What is needed is an exact copy of all the records below.

> [Data]:
-- -- --

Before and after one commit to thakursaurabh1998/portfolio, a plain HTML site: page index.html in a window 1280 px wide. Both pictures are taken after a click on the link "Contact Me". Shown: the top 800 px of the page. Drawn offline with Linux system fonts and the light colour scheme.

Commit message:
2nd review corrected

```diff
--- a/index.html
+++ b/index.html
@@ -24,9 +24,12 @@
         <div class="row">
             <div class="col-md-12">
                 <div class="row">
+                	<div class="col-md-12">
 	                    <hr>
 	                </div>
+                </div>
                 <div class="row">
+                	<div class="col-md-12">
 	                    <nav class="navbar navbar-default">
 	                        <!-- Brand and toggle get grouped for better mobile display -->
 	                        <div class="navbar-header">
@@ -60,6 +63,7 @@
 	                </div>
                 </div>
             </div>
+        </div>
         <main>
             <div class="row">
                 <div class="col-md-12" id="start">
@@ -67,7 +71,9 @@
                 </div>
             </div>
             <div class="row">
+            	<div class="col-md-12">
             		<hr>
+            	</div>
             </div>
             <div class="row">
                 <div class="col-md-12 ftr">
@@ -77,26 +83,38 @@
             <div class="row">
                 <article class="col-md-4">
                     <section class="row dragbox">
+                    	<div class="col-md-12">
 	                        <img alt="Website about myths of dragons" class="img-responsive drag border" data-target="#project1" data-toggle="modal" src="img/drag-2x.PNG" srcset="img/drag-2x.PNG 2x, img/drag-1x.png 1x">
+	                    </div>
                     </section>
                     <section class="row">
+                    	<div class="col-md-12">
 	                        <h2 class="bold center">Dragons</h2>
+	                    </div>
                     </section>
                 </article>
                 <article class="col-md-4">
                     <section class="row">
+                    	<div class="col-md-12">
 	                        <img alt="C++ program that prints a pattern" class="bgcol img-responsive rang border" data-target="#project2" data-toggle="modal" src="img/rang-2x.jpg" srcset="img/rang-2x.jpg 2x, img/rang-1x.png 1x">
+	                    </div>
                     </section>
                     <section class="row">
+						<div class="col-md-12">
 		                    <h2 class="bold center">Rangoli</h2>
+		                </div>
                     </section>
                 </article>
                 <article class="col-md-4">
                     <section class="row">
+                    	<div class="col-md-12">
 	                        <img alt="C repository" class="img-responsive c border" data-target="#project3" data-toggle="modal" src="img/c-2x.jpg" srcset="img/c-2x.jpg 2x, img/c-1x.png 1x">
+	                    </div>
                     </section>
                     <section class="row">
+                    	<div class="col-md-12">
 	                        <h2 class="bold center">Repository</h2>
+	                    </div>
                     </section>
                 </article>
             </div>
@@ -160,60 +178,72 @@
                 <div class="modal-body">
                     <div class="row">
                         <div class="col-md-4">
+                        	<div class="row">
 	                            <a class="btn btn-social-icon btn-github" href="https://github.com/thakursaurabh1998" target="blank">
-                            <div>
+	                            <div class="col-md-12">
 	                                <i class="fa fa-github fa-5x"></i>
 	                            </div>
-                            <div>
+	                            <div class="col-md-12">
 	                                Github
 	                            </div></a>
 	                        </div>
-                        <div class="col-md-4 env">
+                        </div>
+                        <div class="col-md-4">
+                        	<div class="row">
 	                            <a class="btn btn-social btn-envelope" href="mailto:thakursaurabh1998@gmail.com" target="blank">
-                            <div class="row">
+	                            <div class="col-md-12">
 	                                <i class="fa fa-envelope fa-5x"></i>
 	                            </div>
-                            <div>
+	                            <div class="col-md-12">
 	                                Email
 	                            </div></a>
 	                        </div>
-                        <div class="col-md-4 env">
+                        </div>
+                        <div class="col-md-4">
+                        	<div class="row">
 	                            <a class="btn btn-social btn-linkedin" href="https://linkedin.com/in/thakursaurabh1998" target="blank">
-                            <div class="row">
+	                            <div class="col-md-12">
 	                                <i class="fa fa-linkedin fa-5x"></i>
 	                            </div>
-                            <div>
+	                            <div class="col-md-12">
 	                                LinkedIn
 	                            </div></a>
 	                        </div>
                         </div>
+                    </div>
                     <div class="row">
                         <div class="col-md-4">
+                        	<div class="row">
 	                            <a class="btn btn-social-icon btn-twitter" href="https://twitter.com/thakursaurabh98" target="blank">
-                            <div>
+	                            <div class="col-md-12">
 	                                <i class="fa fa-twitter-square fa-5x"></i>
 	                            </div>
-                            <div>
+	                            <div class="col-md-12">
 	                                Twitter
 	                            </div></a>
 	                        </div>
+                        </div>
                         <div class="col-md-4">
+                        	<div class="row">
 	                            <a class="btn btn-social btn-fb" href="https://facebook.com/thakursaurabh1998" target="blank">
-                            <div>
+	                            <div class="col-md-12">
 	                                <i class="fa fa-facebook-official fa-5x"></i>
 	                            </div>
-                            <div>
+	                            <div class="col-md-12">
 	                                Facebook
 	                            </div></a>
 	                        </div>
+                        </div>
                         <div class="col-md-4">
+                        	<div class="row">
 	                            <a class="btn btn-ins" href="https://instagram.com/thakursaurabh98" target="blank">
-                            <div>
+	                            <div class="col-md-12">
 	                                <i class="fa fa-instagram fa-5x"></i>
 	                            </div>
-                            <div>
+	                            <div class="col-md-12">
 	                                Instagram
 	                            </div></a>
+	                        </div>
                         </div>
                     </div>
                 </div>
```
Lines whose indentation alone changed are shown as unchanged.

-- -- --

> [Written answer]:
Before and after one commit to thakursaurabh1998/portfolio, a plain HTML site: page index.html in a window 1280 px wide. Both pictures are taken after a click on the link "Contact Me". Shown: the top 800 px of the page. Drawn offline with Linux system fonts and the light colour scheme.

Commit message:
2nd review corrected

```diff
--- a/index.html
+++ b/index.html
@@ -24,9 +24,12 @@
         <div class="row">
             <div class="col-md-12">
                 <div class="row">
+                	<div class="col-md-12">
 	                    <hr>
 	                </div>
+                </div>
                 <div class="row">
+                	<div class="col-md-12">
 	                    <nav class="navbar navbar-default">
 	                        <!-- Brand and toggle get grouped for better mobile display -->
 	                        <div class="navbar-header">
@@ -60,6 +63,7 @@
 	                </div>
                 </div>
             </div>
+        </div>
         <main>
             <div class="row">
                 <div class="col-md-12" id="start">
@@ -67,7 +71,9 @@
                 </div>
             </div>
             <div class="row">
+            	<div class="col-md-12">
             		<hr>
+            	</div>
             </div>
             <div class="row">
                 <div class="col-md-12 ftr">
@@ -77,26 +83,38 @@
             <div class="row">
                 <article class="col-md-4">
                     <section class="row dragbox">
+                    	<div class="col-md-12">
 	                        <img alt="Website about myths of dragons" class="img-responsive drag border" data-target="#project1" data-toggle="modal" src="img/drag-2x.PNG" srcset="img/drag-2x.PNG 2x, img/drag-1x.png 1x">
+	                    </div>
                     </section>
                     <section class="row">
+                    	<div class="col-md-12">
 	                        <h2 class="bold center">Dragons</h2>
+	                    </div>
                     </section>
                 </article>
                 <article class="col-md-4">
                     <section class="row">
+                    	<div class="col-md-12">
 	                        <img alt="C++ program that prints a pattern" class="bgcol img-responsive rang border" data-target="#project2" data-toggle="modal" src="img/rang-2x.jpg" srcset="img/rang-2x.jpg 2x, img/rang-1x.png 1x">
+	                    </div>
                     </section>
                     <section class="row">
+						<div class="col-md-12">
 		                    <h2 class="bold center">Rangoli</h2>
+		                </div>
                     </section>
                 </article>
                 <article class="col-md-4">
                     <section class="row">
+                    	<div class="col-md-12">
 	                        <img alt="C repository" class="img-responsive c border" data-target="#project3" data-toggle="modal" src="img/c-2x.jpg" srcset="img/c-2x.jpg 2x, img/c-1x.png 1x">
+	                    </div>
                     </section>
                     <section class="row">
+                    	<div class="col-md-12">
 	                        <h2 class="bold center">Repository</h2>
+	                    </div>
                     </section>
                 </article>
             </div>
@@ -160,60 +178,72 @@
                 <div class="modal-body">
                     <div class="row">
                         <div class="col-md-4">
+                        	<div class="row">
 	                            <a class="btn btn-social-icon btn-github" href="https://github.com/thakursaurabh1998" target="blank">
-                            <div>
+	                            <div class="col-md-12">
 	                                <i class="fa fa-github fa-5x"></i>
 	                            </div>
-                            <div>
+	                            <div class="col-md-12">
 	                                Github
 	                            </div></a>
 	                        </div>
-                        <div class="col-md-4 env">
+                        </div>
+                        <div class="col-md-4">
+                        	<div class="row">
 	                            <a class="btn btn-social btn-envelope" href="mailto:thakursaurabh1998@gmail.com" target="blank">
-                            <div class="row">
+	                            <div class="col-md-12">
 	                                <i class="fa fa-envelope fa-5x"></i>
 	                            </div>
-                            <div>
+	                            <div class="col-md-12">
 	                                Email
 	                            </div></a>
 	                        </div>
-                        <div class="col-md-4 env">
+                        </div>
+                        <div class="col-md-4">
+                        	<div class="row">
 	                            <a class="btn btn-social btn-linkedin" href="https://linkedin.com/in/thakursaurabh1998" target="blank">
-                            <div class="row">
+	                            <div class="col-md-12">
 	                                <i class="fa fa-linkedin fa-5x"></i>
 	                            </div>
-                            <div>
+	                            <div class="col-md-12">
 	                                LinkedIn
 	                            </div></a>
 	                        </div>
                         </div>
+                    </div>
                     <div class="row">
                         <div class="col-md-4">
+                        	<div class="row">
 	                            <a class="btn btn-social-icon btn-twitter" href="https://twitter.com/thakursaurabh98" target="blank">
-                            <div>
+	                            <div class="col-md-12">
 	                                <i class="fa fa-twitter-square fa-5x"></i>
 	                            </div>
-                            <div>
+	                            <div class="col-md-12">
 	                                Twitter
 	                            </div></a>
 	                        </div>
+                        </div>
                         <div class="col-md-4">
+                        	<div class="row">
 	                            <a class="btn btn-social btn-fb" href="https://facebook.com/thakursaurabh1998" target="blank">
-                            <div>
+	                            <div class="col-md-12">
 	                                <i class="fa fa-facebook-official fa-5x"></i>
 	                            </div>
-                            <div>
+	                            <div class="col-md-12">
 	                                Facebook
 	                            </div></a>
 	                        </div>
+                        </div>
                         <div class="col-md-4">
+                        	<div class="row">
 	                            <a class="btn btn-ins" href="https://instagram.com/thakursaurabh98" target="blank">
-                            <div>
+	                            <div class="col-md-12">
 	                                <i class="fa fa-instagram fa-5x"></i>
 	                            </div>
-                            <div>
+	                            <div class="col-md-12">
 	                                Instagram
 	                            </div></a>
+	                        </div>
                         </div>
                     </div>
                 </div>
```
Lines whose indentation alone changed are shown as unchanged.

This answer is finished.